- To determine how much oil you’ll need, put the turkey in the basket and place in the pot. Add water until it reaches one to two inches above the turkey. Lift the turkey out, and use a ruler to measure the distance from the water to the top of the fryer. Pour out the water and dry the fryer completely.
- Remember that it can take anywhere from 20 minutes to an hour to heat the oil, depending on the outside temp. wind and weather.
- Before frying, pat the turkey dry with paper towels to keep the hot oil from spattering and popping.
- Slowly lower the turkey into the oil, and maintain an oil temp of 350ºF. Fry turkey for three to four minutes per pound or about 35 to 42 minutes for a 10- to 12-pound turkey.
- Turkey fryers should always be used outdoors a safe distance from buildings and any other material that can burn.
- Never use turkey fryers on wooden decks or in garages.
- Make sure the fryers are used on a flat surface to reduce accidental tipping.
- Never leave the fryer unattended. Most units do not have thermostat controls. If you don't watch the fryer carefully, the oil will continue to heat until it catches fire.
- Never let children or pets near the fryer when in use. Even after use, never allow children or pets near the turkey fryer. The oil inside the cooking pot can remain dangerously hot, hours after use.
- To avoid oil spillover, do not overfill the fryer.
- Use well-insulated potholders or oven mitts when touching pot or lid handles. If possible, wear safety goggles to protect your eyes from oil splatter.
- Make sure the turkey is completely thawed and be careful with marinades. Oil and water don't mix, and water causes oil to spill over, causing a fire or even an explosion hazard.
- The National Turkey Federation recommends refrigerator thawing and to allow approximately 24 hours for every five pounds of bird thawed in the refrigerator.
- Keep an all-purpose fire extinguisher nearby. Never use water to extinguish a grease fire. Remember to use your best judgment when attempting to fight a fire. If the fire is manageable, use an all-purpose fire extinguisher. If the fire increases, immediately call 9-1-1 for help.
- Even after use, never allow children or pets near the turkey fryer. The oil inside the cooking pots remains dangerously hot, hours after use.
Halloween Safety Tips
- When using homemade items for a costume make sure they are fire safe. For example. a simple costume made from an ordinary bed sheet can be consumed by flames if ignited. When you purchase a costume make sure it is a flame-retardant costume and mask. To prevent your child from tripping or falling make sure the costume and mask provide for free movement and allow for full vision.

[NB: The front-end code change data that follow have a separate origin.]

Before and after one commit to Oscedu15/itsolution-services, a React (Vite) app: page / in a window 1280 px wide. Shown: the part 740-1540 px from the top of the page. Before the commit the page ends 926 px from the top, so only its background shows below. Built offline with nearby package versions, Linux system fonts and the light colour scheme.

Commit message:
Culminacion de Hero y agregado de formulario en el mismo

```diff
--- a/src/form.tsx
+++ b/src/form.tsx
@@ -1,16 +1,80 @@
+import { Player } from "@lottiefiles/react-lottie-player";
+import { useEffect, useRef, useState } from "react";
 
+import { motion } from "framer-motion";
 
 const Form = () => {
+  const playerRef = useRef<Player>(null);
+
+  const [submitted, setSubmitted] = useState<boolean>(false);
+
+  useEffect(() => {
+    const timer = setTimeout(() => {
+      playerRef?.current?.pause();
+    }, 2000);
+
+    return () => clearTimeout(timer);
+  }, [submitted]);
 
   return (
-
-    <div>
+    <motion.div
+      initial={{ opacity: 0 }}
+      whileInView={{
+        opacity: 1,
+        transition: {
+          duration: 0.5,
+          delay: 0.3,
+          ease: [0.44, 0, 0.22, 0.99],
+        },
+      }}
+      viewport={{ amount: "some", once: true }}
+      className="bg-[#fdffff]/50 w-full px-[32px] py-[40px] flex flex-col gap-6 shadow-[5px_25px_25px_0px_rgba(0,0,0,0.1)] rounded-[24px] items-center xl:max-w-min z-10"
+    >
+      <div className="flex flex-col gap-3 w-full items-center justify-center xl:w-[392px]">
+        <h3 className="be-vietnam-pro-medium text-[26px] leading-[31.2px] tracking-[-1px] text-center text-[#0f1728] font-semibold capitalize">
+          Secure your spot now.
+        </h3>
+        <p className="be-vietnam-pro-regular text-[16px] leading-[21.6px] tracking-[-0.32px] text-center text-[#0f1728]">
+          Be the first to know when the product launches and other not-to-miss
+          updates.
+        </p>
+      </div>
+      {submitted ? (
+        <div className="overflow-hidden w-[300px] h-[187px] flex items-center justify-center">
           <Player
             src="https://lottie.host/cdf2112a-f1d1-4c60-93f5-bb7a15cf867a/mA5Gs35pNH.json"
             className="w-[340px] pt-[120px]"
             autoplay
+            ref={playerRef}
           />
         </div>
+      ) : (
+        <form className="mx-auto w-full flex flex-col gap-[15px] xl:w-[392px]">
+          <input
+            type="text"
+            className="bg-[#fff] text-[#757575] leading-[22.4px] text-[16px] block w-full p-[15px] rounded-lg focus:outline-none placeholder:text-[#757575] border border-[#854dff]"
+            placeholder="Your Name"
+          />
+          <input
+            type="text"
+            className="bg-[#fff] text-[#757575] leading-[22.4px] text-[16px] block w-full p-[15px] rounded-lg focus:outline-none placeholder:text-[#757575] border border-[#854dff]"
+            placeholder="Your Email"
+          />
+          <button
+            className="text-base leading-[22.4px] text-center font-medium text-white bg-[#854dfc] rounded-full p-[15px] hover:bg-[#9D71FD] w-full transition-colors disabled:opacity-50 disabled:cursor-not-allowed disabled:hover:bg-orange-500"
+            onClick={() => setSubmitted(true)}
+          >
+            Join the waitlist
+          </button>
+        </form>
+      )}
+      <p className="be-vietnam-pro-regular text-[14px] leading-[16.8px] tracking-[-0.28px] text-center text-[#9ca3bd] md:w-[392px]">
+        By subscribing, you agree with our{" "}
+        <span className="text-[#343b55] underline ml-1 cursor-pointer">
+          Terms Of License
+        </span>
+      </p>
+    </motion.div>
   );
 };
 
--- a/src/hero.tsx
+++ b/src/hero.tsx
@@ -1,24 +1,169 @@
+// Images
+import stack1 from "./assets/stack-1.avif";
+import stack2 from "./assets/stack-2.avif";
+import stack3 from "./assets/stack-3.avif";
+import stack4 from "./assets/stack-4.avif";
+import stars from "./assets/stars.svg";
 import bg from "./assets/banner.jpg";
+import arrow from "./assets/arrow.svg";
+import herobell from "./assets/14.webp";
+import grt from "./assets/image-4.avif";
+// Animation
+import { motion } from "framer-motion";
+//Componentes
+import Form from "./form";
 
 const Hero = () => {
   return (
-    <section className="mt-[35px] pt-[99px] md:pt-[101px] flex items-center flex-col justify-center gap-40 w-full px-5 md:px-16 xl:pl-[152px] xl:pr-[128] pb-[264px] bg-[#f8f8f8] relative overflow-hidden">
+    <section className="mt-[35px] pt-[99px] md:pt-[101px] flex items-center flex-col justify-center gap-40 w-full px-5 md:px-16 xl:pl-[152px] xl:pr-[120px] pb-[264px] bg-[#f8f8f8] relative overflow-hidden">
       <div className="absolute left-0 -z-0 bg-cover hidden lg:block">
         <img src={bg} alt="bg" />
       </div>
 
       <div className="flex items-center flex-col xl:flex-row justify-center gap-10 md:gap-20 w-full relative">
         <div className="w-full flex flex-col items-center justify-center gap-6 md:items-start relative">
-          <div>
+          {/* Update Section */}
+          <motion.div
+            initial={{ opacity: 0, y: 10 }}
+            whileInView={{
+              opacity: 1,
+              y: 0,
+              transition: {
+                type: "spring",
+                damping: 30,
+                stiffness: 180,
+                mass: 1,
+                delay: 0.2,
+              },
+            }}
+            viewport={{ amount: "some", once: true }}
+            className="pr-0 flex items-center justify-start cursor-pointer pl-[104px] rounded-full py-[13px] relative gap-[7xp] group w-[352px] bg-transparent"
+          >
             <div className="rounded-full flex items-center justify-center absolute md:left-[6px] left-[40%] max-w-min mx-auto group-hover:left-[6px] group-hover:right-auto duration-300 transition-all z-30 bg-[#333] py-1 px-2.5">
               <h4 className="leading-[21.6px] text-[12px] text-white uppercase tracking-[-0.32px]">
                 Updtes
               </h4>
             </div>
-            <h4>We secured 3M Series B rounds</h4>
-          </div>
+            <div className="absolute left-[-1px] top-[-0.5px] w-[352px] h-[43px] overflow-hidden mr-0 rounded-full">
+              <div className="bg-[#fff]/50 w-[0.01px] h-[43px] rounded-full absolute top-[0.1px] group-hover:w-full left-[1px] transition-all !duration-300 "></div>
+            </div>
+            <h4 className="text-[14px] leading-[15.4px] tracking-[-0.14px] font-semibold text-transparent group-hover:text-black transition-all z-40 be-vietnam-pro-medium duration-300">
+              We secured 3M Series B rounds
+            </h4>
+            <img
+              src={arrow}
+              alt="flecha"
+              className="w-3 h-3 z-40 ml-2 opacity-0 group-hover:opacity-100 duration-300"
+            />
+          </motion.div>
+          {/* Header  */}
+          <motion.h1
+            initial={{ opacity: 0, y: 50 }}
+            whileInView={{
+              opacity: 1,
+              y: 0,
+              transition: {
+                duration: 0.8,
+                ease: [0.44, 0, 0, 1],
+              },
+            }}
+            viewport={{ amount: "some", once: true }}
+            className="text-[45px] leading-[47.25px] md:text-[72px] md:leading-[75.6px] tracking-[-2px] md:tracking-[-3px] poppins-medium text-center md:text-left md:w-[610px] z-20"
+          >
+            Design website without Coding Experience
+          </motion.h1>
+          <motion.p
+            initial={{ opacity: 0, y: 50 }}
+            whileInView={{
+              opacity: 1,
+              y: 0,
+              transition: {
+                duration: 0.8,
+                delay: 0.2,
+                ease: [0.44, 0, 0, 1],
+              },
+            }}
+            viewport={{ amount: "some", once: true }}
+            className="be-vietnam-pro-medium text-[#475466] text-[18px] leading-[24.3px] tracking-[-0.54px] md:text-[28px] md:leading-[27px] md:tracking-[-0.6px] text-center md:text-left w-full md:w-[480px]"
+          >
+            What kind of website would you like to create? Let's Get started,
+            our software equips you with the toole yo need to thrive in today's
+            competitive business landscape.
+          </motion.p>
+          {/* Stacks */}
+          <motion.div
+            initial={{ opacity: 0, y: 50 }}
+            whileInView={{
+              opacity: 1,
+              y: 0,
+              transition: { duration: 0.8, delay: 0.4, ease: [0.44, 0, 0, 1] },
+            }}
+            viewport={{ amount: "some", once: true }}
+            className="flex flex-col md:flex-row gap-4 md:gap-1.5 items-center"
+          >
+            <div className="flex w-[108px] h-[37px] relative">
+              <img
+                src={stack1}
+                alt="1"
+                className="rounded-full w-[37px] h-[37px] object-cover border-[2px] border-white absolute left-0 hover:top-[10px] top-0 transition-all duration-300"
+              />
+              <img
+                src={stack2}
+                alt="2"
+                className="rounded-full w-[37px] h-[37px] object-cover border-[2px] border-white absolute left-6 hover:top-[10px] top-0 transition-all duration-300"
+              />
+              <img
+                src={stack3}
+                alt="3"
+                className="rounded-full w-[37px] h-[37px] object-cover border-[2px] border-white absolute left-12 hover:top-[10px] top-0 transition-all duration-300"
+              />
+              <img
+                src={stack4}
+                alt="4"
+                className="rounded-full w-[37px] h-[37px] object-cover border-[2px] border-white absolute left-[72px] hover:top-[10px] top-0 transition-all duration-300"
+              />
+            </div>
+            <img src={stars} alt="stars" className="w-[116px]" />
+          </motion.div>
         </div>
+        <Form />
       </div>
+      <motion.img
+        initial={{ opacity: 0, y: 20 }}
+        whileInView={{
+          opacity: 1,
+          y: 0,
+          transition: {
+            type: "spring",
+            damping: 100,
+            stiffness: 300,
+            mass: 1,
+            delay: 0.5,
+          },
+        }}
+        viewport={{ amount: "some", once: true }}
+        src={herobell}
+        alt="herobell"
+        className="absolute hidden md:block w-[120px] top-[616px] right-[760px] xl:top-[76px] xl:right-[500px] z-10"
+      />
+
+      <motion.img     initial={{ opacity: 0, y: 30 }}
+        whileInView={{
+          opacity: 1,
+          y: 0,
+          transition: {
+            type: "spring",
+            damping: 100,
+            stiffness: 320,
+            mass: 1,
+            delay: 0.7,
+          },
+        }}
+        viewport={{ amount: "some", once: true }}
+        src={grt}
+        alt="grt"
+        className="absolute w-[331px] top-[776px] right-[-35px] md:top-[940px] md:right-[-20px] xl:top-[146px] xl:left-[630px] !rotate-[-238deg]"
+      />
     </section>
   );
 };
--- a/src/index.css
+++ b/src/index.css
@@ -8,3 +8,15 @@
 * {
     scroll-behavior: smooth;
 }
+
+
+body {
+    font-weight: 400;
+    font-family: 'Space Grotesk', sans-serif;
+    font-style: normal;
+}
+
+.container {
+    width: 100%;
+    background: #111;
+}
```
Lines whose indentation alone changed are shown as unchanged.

- If you go door to door trick or treating always carry a flashlight and wear something reflective. When going form house to house keep to the side of the road or street on the shoulder or sidewalk. When crossing the street take off your mask and look both ways and make sure it is clear to cross. Travel in groups and stay with your group.
- The purpose of Halloween is to get candy or treats. Have all treats checked carefully before you eat them. While you are traveling, we recommend that you do not eat your treats. Wait until you get home and in the light and always check your treats before eating them.
- When carving your pumpkin or jack-o-lantern use proper knife safety with adult supervision. We don not recommend an open flame in your jack-o-lantern but use a small light or liquid light.
- Haunted Houses are fun and are made to be scary. They can be dangerous. There should be clear exits that can be used in case of a fire. Materials used should be non-flammable or flame resistant. Items such as gauze, leaves, styrofoam, papers, and open flames used as props or decorations should not be used. Haunted Houses can be dangerous if they are too confining and make a confined space with limited exits. They should be well supervised, and operators should have plans to evacuate all participants safely if a problem occurs. There should also be plans to make the haunted house well lit in case of a problem. Exits should never be blocked and remain lit to allow for evacuation.